### Problem details
Here are some records; copy every line that holds the word "href".

### Listed records
Content starts

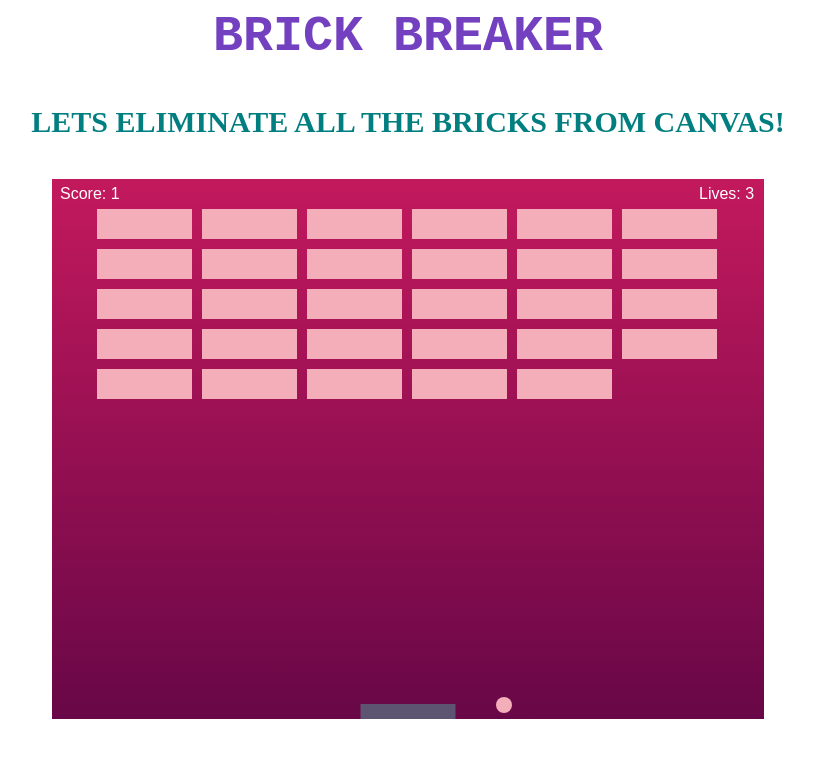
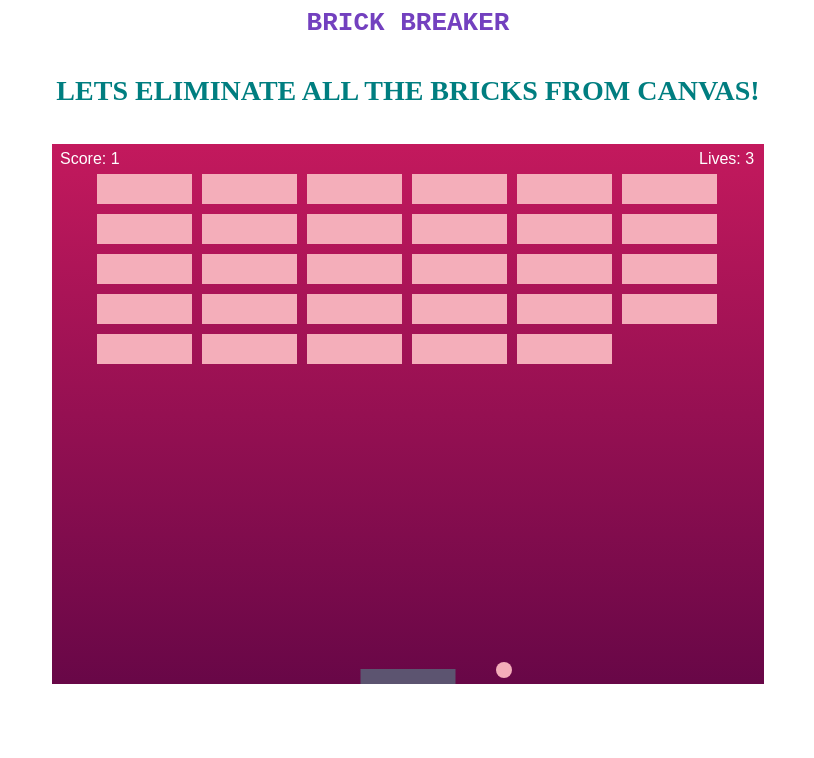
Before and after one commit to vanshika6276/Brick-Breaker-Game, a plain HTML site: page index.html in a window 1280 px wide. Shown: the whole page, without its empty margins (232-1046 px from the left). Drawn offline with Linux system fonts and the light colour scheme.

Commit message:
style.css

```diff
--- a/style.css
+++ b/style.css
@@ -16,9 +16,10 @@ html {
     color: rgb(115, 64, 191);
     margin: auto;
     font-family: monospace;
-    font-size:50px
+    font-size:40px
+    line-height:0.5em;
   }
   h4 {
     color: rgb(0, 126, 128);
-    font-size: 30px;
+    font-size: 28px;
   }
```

Content ends
Content starts

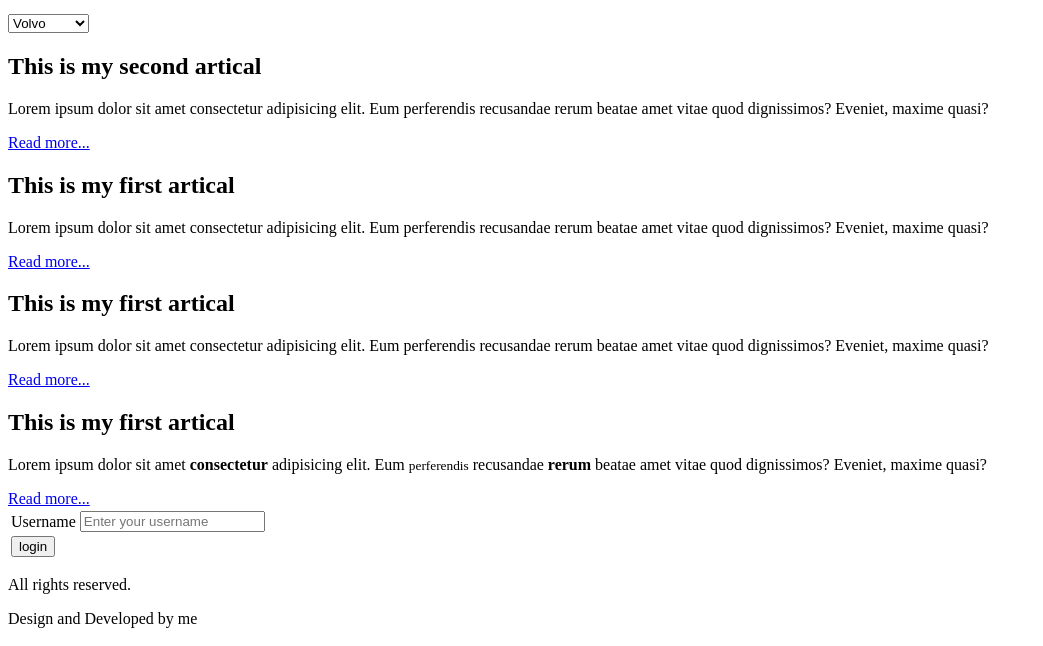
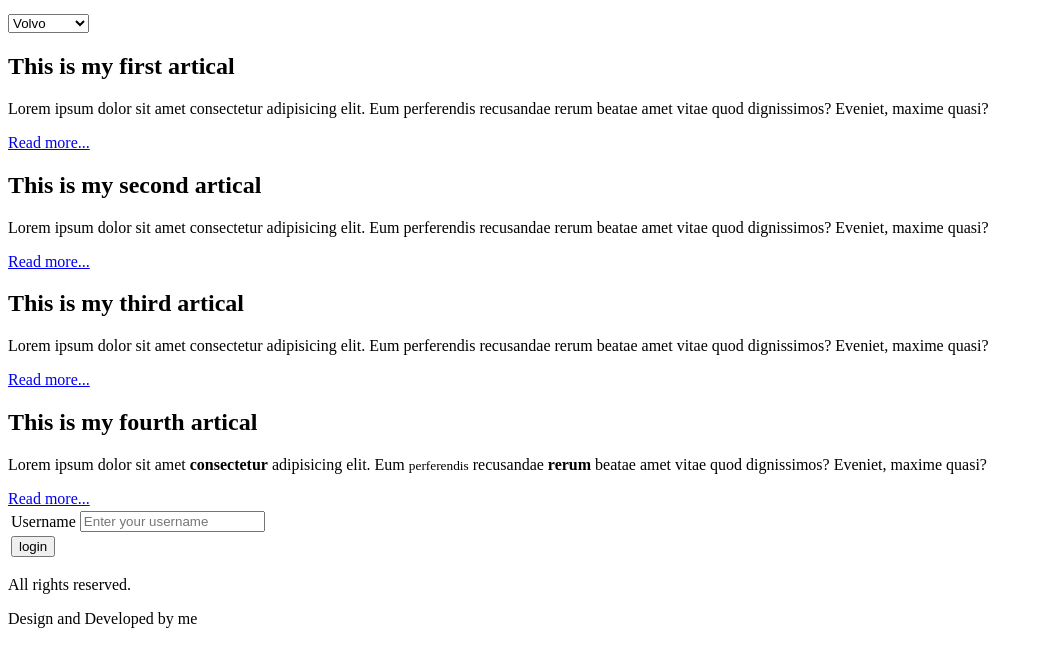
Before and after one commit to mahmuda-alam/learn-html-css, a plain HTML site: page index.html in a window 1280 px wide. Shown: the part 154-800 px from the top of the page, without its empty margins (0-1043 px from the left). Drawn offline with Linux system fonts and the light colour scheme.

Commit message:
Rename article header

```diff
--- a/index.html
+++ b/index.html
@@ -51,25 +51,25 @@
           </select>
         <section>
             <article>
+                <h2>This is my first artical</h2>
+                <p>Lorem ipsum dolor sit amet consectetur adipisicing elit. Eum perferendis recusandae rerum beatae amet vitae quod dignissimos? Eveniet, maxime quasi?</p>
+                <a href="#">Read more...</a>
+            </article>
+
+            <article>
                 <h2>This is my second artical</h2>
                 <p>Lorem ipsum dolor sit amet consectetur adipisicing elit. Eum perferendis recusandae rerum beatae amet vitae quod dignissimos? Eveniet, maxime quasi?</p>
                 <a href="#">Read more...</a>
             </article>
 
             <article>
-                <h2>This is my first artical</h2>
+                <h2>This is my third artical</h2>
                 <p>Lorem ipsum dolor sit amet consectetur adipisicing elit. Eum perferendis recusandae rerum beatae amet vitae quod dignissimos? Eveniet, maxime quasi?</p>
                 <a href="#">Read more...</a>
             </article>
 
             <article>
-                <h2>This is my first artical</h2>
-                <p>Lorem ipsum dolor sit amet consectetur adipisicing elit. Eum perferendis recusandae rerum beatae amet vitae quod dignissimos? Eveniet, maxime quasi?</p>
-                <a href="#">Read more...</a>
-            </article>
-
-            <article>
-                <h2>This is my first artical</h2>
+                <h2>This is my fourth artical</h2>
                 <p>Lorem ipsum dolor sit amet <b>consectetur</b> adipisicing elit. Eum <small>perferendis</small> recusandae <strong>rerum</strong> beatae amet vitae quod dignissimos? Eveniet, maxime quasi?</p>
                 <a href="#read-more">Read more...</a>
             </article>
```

Content ends

### The completed task
+                <a href="#">Read more...</a>
                 <a href="#">Read more...</a>
                 <a href="#">Read more...</a>
-                <a href="#">Read more...</a>
                 <a href="#read-more">Read more...</a>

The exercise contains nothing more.